Quality of Life: Near the end of June the 40,000 square foot recreation center will open. It has been designed as a regional recreation center and is a major part of the City’s sports tourism plan. The Richard Grey Recreation Center has baseball and softball fields. Currently, USCB plays its men’s baseball and women’s softball there and John Paul II plays its baseball there. The City also has an artificial turf football field that is also used for soccer. The entire park will be renovated for $6 million, and a walking trail will be added. The City recently opened a new dog park, new playground and covered basketball court. The traditional downtown area along Whyte Hardee Boulevard needs much work. The City has a multi-year, multi-million dollar master plan with park spaces, benches, a library, an event space, museum and a veterans’ memorial.
Challenges: The City needs to address the problems along Whyte Hardee Boulevard. There are itinerant hotels where people who can’t afford apartments live and where homeless people when they have the money to stay. The City cannot ignore the undereducated and underserved people in the community. To begin to address these concerns, the City has partnered with Bluffton Self Help to prepare residents for GED, teach basic computer skills and find new jobs. The City began workforce training in the Public Works Building last year and has already graduated 20 to 25 people, and 10 have already gotten Commercial Driver Licenses Type A. While this is a good beginning, the region needs a workforce training center as a complement to the Technical College of the Lowcountry. The center should be agile to adapt to whatever skills may be need at a given time, i.e., welding, forklift operation, etc. On the City’s wish list is a 100,000 square foot training center adjacent to Hardeeville Commerce Park to address the needs of people within a 50-mile radius of Mile Exit 5. Roadways and transportation will be another challenge since 30,000 people in Hardeeville will put a lot of pressure on existing systems. SC 170 between 2462 and US 278 needs a $50 million improvement plan. The City must address workforce housing, especially with the potentially high demand for workers as development increases. Training will be key to preparing low-income people for those jobs. Once they have those jobs, they will be more able to afford housing. A key to addressing these challenges will be public/private partnerships with the Community Foundation of the Lowcountry, Bluffton Self Help, Volunteers in Medicine, Lowcountry Legal Aid and the YMCA.

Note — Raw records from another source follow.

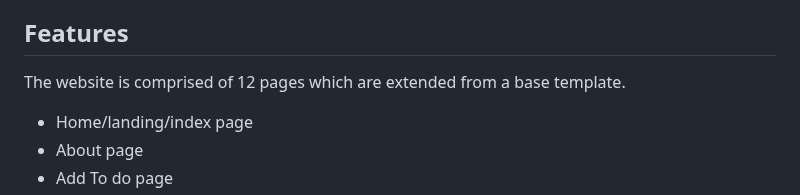
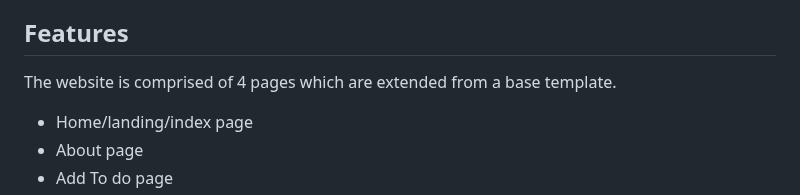
Before and after one commit to CrLeCook/Milestone-Project-3, a Markdown page: README.md, the part around the change. Drawn GitHub-style.

```diff
--- a/README.md
+++ b/README.md
@@ -62,7 +62,7 @@ Being simple in nature, the website only hosts 1 image. Of a lady using a to do
 
 ## Features
 
-The website is comprised of 12 pages which are extended from a base template.
+The website is comprised of 4 pages which are extended from a base template.
 
 * Home/landing/index page
 * About page
```
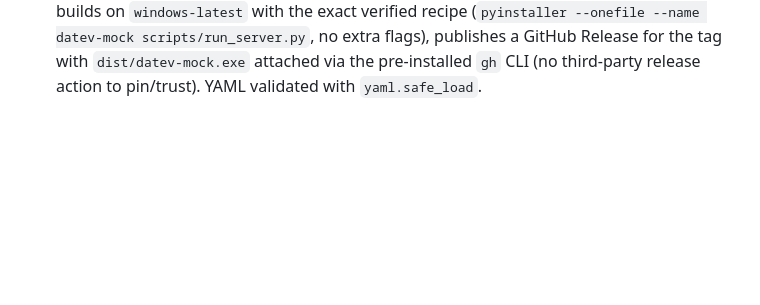
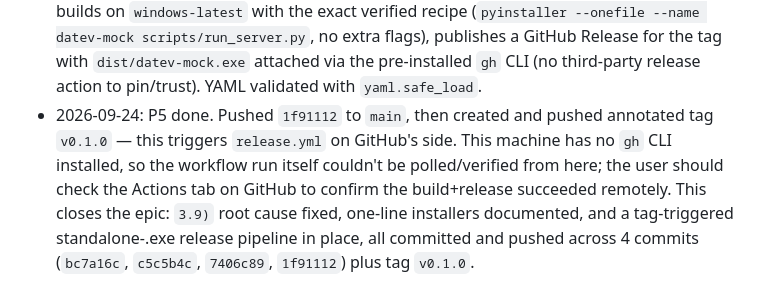
Before and after one commit to patchamama/datev-mock, a Markdown page: odd/tasks/datev-mock-exe-release.md, the part around one of its changes. Rendered like a GitHub page; blank space fills up the shorter version.

Commit message:
docs(odd): close exe-release epic progress log

```diff
--- a/odd/tasks/datev-mock-exe-release.md
+++ b/odd/tasks/datev-mock-exe-release.md
@@ -137,3 +137,12 @@ and P5 (commit/tag): direct inline, mechanical once P2/P3 are verified.
   `dist/datev-mock.exe` attached via the pre-installed `gh` CLI (no
   third-party release action to pin/trust). YAML validated with
   `yaml.safe_load`.
+- 2026-09-24: P5 done. Pushed `1f91112` to `main`, then created and pushed
+  annotated tag `v0.1.0` — this triggers `release.yml` on GitHub's side.
+  This machine has no `gh` CLI installed, so the workflow run itself
+  couldn't be polled/verified from here; the user should check the
+  Actions tab on GitHub to confirm the build+release succeeded remotely.
+  This closes the epic: `3.9)` root cause fixed, one-line installers
+  documented, and a tag-triggered standalone-.exe release pipeline in
+  place, all committed and pushed across 4 commits (`bc7a16c`, `c5c5b4c`,
+  `7406c89`, `1f91112`) plus tag `v0.1.0`.
```
Also changed, not shown: other parts of odd/tasks/datev-mock-exe-release.md (+1 -1 lines).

The Mayor concluded by saying Hardeeville must not just be about building houses but be about building a community.